*TASK BRIEF*
If a line of the records contains the word "none", list it.
══════
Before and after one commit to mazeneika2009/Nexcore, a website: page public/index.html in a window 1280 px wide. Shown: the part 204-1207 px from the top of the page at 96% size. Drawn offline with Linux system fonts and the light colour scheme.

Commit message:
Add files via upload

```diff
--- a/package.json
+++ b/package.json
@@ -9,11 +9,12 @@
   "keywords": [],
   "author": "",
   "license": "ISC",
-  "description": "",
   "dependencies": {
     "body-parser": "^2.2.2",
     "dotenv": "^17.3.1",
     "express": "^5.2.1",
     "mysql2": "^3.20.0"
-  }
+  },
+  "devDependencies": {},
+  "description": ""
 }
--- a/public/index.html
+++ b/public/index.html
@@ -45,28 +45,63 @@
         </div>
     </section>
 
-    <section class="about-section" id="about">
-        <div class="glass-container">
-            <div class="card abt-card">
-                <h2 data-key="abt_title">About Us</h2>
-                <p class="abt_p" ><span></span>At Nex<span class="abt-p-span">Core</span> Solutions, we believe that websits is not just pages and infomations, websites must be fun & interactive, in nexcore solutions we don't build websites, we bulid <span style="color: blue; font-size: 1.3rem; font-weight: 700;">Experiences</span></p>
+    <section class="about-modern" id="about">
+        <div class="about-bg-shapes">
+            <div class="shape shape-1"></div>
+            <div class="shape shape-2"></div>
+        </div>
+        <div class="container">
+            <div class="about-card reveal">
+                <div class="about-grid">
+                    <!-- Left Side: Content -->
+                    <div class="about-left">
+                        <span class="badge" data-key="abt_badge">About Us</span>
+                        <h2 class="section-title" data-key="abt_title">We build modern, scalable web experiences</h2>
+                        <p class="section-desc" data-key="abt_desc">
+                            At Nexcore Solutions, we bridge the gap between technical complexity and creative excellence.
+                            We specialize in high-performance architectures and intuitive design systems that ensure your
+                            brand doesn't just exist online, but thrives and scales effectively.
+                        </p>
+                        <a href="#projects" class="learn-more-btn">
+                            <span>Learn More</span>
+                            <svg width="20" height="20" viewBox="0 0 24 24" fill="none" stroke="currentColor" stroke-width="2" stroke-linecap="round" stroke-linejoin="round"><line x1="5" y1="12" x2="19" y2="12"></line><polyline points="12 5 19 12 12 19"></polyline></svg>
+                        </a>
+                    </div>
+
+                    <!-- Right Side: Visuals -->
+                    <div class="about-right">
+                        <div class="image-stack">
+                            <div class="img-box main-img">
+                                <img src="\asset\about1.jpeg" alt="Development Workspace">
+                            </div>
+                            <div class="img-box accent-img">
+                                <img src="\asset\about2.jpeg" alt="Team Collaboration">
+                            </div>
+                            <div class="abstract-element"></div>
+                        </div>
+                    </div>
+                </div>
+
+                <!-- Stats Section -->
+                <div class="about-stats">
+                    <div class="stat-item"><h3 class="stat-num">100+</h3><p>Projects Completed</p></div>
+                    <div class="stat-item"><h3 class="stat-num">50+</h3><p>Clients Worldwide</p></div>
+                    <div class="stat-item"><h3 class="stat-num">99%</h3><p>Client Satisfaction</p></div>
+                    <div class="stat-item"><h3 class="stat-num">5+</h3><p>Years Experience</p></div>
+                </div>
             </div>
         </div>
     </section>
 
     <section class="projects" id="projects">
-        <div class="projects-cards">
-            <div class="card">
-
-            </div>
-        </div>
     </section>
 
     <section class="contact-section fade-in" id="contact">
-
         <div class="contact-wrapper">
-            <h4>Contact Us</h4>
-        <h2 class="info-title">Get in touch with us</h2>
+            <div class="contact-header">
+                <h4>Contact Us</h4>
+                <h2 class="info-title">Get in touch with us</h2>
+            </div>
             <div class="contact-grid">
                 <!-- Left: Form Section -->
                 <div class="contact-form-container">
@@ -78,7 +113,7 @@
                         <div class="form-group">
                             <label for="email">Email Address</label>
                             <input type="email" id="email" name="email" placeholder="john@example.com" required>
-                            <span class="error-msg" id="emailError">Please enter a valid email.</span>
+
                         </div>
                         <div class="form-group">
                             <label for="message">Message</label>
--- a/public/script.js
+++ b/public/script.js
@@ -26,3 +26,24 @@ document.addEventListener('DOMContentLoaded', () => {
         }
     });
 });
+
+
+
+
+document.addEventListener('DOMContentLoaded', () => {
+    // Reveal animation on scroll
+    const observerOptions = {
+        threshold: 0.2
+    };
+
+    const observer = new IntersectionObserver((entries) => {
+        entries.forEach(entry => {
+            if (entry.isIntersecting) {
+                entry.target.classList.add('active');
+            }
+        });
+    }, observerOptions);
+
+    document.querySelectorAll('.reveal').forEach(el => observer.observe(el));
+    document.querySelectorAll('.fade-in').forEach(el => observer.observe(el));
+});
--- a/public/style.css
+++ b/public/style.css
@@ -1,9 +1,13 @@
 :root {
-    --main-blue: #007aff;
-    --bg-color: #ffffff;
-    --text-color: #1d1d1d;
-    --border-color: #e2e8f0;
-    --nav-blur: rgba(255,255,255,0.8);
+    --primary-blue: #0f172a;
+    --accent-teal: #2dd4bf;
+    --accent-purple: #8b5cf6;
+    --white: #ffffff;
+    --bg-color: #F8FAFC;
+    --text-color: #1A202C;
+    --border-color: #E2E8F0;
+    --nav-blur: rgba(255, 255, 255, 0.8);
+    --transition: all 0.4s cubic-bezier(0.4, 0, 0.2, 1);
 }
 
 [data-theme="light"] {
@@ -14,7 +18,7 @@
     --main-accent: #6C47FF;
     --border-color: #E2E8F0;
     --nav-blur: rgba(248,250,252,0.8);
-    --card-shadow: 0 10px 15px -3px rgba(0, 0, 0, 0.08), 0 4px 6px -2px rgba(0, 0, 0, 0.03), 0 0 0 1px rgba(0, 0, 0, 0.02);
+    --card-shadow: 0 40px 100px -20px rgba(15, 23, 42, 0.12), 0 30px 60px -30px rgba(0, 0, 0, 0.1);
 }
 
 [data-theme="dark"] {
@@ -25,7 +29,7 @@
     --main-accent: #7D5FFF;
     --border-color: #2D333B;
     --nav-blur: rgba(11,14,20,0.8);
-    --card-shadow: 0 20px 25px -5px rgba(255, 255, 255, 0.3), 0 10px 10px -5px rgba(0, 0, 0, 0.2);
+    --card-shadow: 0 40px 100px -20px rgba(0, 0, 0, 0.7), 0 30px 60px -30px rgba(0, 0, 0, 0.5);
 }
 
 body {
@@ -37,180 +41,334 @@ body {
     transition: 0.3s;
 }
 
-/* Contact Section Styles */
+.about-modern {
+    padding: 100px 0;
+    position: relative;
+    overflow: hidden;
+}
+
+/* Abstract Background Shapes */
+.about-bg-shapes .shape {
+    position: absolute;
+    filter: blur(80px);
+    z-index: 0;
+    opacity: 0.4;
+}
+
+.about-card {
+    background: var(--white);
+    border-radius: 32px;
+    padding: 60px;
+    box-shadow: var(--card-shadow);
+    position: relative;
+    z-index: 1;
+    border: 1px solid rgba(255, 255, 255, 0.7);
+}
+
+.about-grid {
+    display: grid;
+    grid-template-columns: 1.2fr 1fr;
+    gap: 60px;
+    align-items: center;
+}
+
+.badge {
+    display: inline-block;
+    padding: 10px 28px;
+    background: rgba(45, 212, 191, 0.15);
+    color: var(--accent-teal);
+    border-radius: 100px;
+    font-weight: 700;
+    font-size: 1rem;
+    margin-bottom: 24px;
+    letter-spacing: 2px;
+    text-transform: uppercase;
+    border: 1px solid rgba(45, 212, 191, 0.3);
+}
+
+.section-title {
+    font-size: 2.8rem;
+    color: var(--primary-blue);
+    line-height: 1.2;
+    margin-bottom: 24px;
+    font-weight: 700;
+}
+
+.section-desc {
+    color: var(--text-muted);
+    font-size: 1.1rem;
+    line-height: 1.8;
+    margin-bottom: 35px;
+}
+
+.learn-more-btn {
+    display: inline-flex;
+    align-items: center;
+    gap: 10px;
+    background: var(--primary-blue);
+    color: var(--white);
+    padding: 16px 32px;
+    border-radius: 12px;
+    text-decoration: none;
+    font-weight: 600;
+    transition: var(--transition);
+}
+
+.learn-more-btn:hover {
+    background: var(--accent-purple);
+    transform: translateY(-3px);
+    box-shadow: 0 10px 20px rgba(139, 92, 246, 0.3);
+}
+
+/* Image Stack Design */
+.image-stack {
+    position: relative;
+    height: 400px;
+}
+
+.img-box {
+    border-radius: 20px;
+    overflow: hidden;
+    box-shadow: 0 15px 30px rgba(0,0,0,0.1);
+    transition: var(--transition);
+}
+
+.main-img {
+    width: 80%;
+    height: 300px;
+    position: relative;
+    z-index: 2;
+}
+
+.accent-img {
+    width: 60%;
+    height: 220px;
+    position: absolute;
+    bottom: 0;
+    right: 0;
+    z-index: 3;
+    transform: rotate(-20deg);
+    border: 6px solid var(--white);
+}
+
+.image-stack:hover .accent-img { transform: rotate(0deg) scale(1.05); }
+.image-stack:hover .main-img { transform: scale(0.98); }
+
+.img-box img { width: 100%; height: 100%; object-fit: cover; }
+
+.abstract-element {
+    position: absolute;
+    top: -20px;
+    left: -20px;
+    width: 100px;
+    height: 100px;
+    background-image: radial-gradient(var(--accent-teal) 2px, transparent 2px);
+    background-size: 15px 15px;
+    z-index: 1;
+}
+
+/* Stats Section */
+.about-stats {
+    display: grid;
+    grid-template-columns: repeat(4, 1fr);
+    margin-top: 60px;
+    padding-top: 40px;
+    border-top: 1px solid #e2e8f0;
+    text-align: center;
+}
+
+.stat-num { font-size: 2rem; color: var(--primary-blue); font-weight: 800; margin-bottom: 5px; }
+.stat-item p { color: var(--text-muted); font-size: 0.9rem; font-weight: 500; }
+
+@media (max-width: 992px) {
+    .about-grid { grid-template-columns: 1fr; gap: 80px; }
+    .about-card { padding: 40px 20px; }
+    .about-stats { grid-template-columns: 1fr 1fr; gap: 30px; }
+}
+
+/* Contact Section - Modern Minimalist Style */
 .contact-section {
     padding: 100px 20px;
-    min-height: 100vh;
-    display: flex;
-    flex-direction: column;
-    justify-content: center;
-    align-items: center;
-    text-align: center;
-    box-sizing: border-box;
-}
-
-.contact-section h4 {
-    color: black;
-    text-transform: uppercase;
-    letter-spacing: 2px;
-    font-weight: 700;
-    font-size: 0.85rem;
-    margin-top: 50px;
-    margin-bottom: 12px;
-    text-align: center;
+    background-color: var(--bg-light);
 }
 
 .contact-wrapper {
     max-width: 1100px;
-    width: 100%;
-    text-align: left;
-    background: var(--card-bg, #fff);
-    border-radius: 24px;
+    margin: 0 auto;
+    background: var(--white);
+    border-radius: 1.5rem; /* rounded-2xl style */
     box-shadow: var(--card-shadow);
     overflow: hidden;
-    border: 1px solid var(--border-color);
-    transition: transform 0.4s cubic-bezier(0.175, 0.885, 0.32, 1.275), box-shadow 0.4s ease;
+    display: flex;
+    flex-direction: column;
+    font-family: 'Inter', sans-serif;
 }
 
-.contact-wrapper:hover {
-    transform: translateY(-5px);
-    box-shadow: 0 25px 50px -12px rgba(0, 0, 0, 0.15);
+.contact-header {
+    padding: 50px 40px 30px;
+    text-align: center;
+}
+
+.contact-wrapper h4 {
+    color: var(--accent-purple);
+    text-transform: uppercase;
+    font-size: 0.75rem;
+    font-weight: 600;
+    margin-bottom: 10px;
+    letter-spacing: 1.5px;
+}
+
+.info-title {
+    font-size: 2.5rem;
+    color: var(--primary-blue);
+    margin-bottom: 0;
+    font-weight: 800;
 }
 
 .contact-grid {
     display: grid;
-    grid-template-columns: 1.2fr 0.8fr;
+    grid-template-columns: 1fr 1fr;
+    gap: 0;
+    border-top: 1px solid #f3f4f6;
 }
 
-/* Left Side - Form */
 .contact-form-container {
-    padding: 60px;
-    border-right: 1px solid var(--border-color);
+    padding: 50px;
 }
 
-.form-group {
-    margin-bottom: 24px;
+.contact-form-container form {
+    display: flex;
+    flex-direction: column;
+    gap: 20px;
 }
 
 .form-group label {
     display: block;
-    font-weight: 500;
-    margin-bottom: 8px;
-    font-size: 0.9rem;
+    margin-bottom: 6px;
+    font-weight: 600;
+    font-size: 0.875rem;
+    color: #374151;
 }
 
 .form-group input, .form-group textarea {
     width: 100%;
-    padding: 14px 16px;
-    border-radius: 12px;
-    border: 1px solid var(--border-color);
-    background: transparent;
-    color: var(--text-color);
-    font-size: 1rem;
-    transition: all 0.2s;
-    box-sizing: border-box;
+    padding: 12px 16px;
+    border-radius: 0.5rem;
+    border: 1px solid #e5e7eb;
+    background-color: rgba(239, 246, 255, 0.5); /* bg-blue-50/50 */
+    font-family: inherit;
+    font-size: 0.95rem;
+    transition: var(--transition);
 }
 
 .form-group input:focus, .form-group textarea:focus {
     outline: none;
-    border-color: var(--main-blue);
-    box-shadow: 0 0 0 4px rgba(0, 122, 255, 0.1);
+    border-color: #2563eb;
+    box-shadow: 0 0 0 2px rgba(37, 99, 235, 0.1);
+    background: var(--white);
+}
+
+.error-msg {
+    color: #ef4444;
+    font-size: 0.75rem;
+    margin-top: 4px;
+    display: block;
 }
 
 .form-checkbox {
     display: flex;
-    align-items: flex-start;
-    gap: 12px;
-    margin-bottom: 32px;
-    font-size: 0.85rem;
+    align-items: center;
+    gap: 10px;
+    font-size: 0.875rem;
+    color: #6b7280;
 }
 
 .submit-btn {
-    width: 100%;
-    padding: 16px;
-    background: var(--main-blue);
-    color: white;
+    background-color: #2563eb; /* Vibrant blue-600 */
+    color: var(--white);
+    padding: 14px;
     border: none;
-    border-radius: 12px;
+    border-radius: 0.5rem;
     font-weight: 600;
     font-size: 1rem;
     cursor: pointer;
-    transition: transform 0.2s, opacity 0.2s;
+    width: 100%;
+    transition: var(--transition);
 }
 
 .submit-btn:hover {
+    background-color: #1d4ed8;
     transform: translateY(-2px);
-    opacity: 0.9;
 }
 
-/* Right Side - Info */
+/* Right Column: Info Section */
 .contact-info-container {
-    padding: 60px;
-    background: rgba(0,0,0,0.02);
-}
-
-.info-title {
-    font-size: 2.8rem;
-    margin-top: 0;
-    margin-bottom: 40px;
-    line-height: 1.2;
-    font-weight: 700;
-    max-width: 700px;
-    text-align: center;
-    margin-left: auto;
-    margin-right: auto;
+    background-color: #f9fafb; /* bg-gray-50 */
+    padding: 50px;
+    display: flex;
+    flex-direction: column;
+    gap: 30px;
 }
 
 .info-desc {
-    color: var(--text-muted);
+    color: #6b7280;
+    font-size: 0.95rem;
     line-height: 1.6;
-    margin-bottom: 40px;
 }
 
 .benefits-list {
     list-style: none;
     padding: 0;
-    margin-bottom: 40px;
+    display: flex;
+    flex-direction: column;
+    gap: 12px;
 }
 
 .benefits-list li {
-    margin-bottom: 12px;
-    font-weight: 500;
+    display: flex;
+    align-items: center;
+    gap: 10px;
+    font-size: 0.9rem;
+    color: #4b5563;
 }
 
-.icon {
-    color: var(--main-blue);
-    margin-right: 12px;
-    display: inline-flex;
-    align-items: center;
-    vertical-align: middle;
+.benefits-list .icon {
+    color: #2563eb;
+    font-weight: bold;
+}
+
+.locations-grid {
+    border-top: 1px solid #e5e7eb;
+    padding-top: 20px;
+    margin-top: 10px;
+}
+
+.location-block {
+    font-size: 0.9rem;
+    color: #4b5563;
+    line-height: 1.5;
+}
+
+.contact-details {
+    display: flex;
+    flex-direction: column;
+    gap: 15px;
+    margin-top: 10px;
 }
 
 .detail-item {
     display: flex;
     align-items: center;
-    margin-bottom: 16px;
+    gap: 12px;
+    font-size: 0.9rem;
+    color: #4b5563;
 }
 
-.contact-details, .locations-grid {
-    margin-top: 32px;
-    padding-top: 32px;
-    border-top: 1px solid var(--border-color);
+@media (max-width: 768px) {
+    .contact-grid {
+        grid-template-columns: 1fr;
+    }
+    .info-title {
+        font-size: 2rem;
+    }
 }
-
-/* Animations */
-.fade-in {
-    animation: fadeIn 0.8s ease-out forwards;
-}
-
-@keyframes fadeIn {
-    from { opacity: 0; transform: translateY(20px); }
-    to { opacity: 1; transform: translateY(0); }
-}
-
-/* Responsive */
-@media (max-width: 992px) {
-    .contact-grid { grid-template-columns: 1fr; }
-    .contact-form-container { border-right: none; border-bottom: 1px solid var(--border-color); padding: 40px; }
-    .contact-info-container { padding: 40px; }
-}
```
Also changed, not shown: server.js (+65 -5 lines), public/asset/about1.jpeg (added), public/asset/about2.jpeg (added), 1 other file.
══════
*WRITTEN ANSWER*
+                            <svg width="20" height="20" viewBox="0 0 24 24" fill="none" stroke="currentColor" stroke-width="2" stroke-linecap="round" stroke-linejoin="round"><line x1="5" y1="12" x2="19" y2="12"></line><polyline points="12 5 19 12 12 19"></polyline></svg>
+    text-decoration: none;
     outline: none;
     border: none;
     list-style: none;
-    .contact-form-container { border-right: none; border-bottom: 1px solid var(--border-color); padding: 40px; }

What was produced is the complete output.